Karyna Shatkovskaya reflects on her beginnings as a dance student, the mentor and legends that have inspired her, her favorite and most challenging roles, joining the NUTCRACKER! cast, and current events in Ukraine.
How old were you when you started to dance?
I went to ballet school at the age of 5. At the age of 8, I went on stage and danced small parts for children, and already at the age of 14, I was dancing classical variations. I performed the leading part for the first time at the age of 16 in the ballet "Snow White and the 7 Dwarfs" at a ballet school. I have been working in the theater since the age of 17 and perform the main parts there in various ballets.
Did you have a mentor? Who? What is the best lesson you learned from them?
I had a wonderful teacher in ballet school, Zhanna Muradyan, who gave me an amazing foundation and a strong start. She taught me how to perform variations technically and delicately, and then in the theater, Irina Surneva became my tutor, who helped me develop and improve, developed artistry and stage literacy in me.
Were you inspired by a dance legend? Who and why?
I always admired Ekaterina Maksimova; her lightness, her agility, her technique... and somewhere I tried to copy her dance. There are many dancers whom I set as an example for myself and take something from each for myself, and even ballerinas of my generation such as Natalya Osipova, and Marianela Nunez impress me very much and I want to repeat some moments of their dance performance.
What is your favorite part to dance? Why?
What has been your most challenging role? How did you overcome the challenge to be successful?I love to dance lyrical parts. I really love Clara in The Nutcracker, because Pa De Deux music inspires and gives me goosebumps, and every time I dance this part I feel bliss. I love Julteta for her “youth” and for dramaturgy and of course, the groovy and daring Kitri in Don Quixote is also my party.
The role of Aegina in the ballet Spartacus directed by George Koftun was very difficult. There are a lot of acrobatic lifts, falls and technical movements that must be performed in the image of the most seductive courtesan of Rome. For me, it was a completely new experience and a new image, but I trained and rehearsed a lot, so when I went on stage I was sure that everything would work out!
What are your thoughts on joining the NUTCRACKER! cast?
I will never get tired of dancing in the ballet The Nutcracker!
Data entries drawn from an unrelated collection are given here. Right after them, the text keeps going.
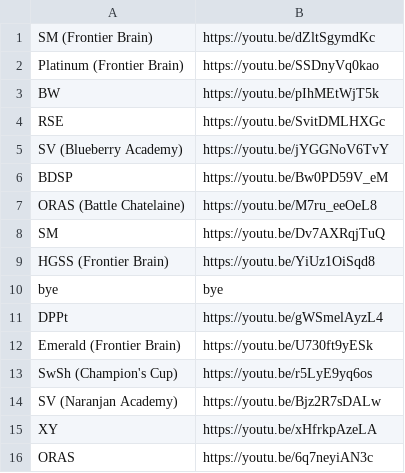
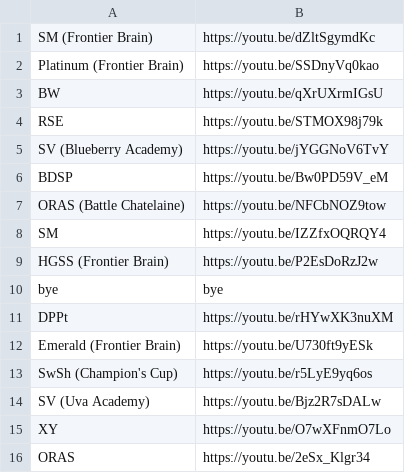
Before and after one commit to jacob-ressler/pmm, a TSV file: data/s5-elite-four-battles.tsv, drawn as a sheet.

```diff
--- a/data/s5-elite-four-battles.tsv
+++ b/data/s5-elite-four-battles.tsv
@@ -2,15 +2,15 @@ SM (Frontier Brain)	https://youtu.be/dZltSgymdKc
 Platinum (Frontier Brain)	https://youtu.be/SSDnyVq0kao
-BW	https://youtu.be/pIhMEtWjT5k
-RSE	https://youtu.be/SvitDMLHXGc
+BW	https://youtu.be/qXrUXrmIGsU
+RSE	https://youtu.be/STMOX98j79k
 SV (Blueberry Academy)	https://youtu.be/jYGGNoV6TvY
 BDSP	https://youtu.be/Bw0PD59V_eM
-ORAS (Battle Chatelaine)	https://youtu.be/M7ru_eeOeL8
-SM	https://youtu.be/Dv7AXRqjTuQ
-HGSS (Frontier Brain)	https://youtu.be/YiUz1OiSqd8
+ORAS (Battle Chatelaine)	https://youtu.be/NFCbNOZ9tow
+SM	https://youtu.be/IZZfxOQRQY4
+HGSS (Frontier Brain)	https://youtu.be/P2EsDoRzJ2w
 bye	bye
-DPPt	https://youtu.be/gWSmelAyzL4
+DPPt	https://youtu.be/rHYwXK3nuXM
 Emerald (Frontier Brain)	https://youtu.be/U730ft9yESk
 SwSh (Champion's Cup)	https://youtu.be/r5LyE9yq6os
-SV (Naranjan Academy)	https://youtu.be/Bjz2R7sDALw
-XY	https://youtu.be/xHfrkpAzeLA
-ORAS	https://youtu.be/6q7neyiAN3c
+SV (Uva Academy)	https://youtu.be/Bjz2R7sDALw
+XY	https://youtu.be/O7wXFnmO7Lo
+ORAS	https://youtu.be/2eSx_Klgr34
```
Also changed, not shown: data/s5-legendary-mythical-battles.tsv, data/s5-mystery-dungeons.tsv, 2 other files.
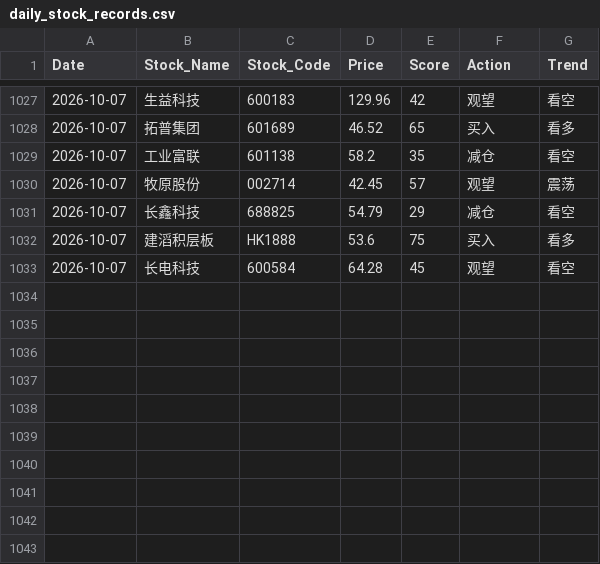
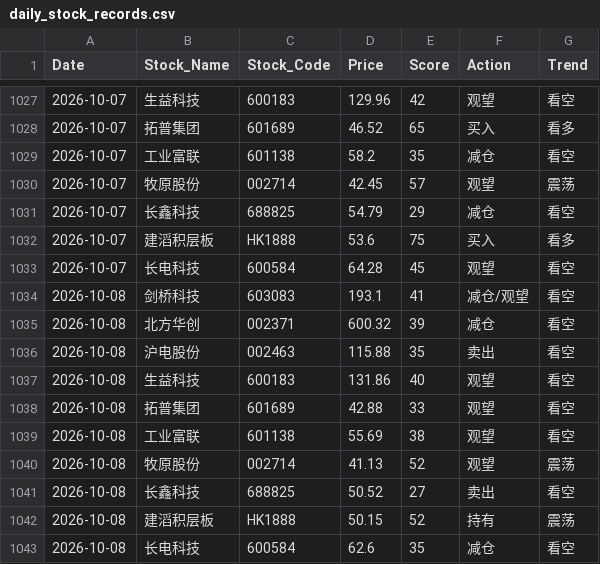
Before and after one commit to shawnZheng3927/daily_stock_analysis, a CSV file: daily_stock_records.csv, drawn as a sheet; only a part is shown, gaps mark what is left out.

```diff
--- a/daily_stock_records.csv
+++ b/daily_stock_records.csv
@@ -1033 +1033,11 @@ Date,Stock_Name,Stock_Code,Price,Score,Action,Trend
 2026-10-07,长电科技,600584,64.28,45,观望,看空
+2026-10-08,剑桥科技,603083,193.1,41,减仓/观望,看空
+2026-10-08,北方华创,002371,600.32,39,减仓,看空
+2026-10-08,沪电股份,002463,115.88,35,卖出,看空
+2026-10-08,生益科技,600183,131.86,40,观望,看空
+2026-10-08,拓普集团,601689,42.88,33,观望,看空
+2026-10-08,工业富联,601138,55.69,38,观望,看空
+2026-10-08,牧原股份,002714,41.13,52,观望,震荡
+2026-10-08,长鑫科技,688825,50.52,27,卖出,看空
+2026-10-08,建滔积层板,HK1888,50.15,52,持有,震荡
+2026-10-08,长电科技,600584,62.6,35,减仓,看空
```
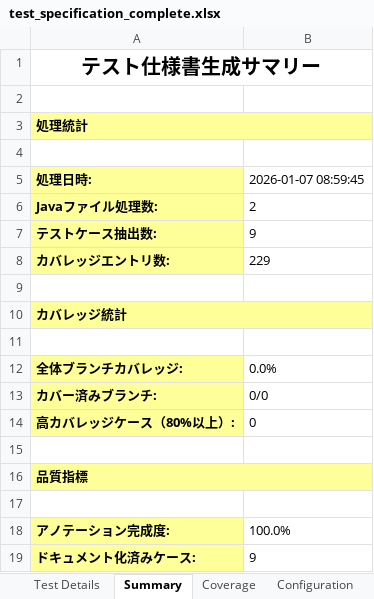
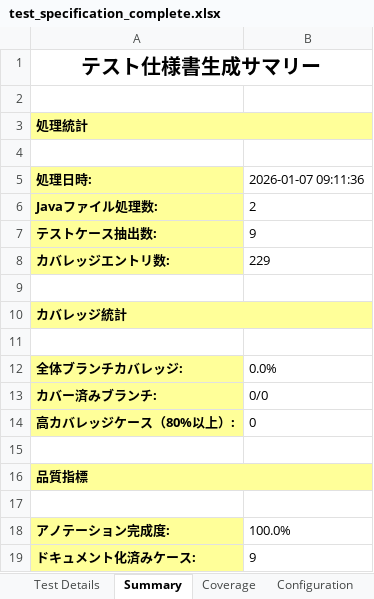
Before and after one commit to shiftrepo/aws, an Excel workbook: container/claudecode/java-test-specs/test_specification_complete.xlsx, sheet Summary, drawn as a sheet; values as stored, in another font and other column widths than the file's, no borders; the diff names each change by its address in the sheet, - before the commit and + after, or states it on an @@ line.

```diff
--- a/container/claudecode/java-test-specs/test_specification_complete.xlsx (sheet Summary)
+++ b/container/claudecode/java-test-specs/test_specification_complete.xlsx (sheet Summary)
-B5: 2026-01-07 08:59:45
+B5: 2026-01-07 09:11:36
```
Also changed, not shown: sheet Coverage, 3 other files.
From year to year, I get pleasure by participating in this performance. Not one winter suits me without this wonderful performance!! I am very glad that this year I will again be able to take part in this “NUTCRACKER” staging of this ballet is a very realistic fairy tale that you want to live!
Name some notable opera house in which you have danced.
Do you have an inspirational story about current events that you would like to share?
A story that is connected with war and ballet? I would like to note that a lot of colleagues offered help, work, and support, and it was very nice, despite the fact that we only talked with some of them a couple of times in our lives. Completely unknown people gave me an apartment for free where I could hide from the war !! So I am extremely grateful to everyone for their help -- and the theater in which I work, he took care of our work and offered to go to Lithuania. So I ended up in Europe.
Where are you living now?
Now I don't have a specific place to live, I move around countries and cities. I lived for a month in Lithuania, then in Slovakia, now I will live in Italy for a month ... then it’s unknown ...
Do you have family in Kharkiv still?
Yes, my mother and my relatives stayed in Kharkiv. They don’t want to let go of their homes. There are explosions every day. I am very worried about them, but I can't persuade them to move to a safe place.
What has it been like being a dancer and performer during this war?
Very difficult and there was a fear of losing shape and mastery because when you're running from bombs you don't think where to train and keep in shape, you think how to save yourself. It was hard to imagine what would happen next, whether I could work in my profession, whether I could live in another country. After all, there was no desire to leave the house, this was a necessary measure. In those conditions where I hid from the war for the first two months, it was not possible to study, but I found a place in a small apartment to do at least gymnastics, and only two months later, when the fear and stress had already passed, I began to think about work and how to continue dancing.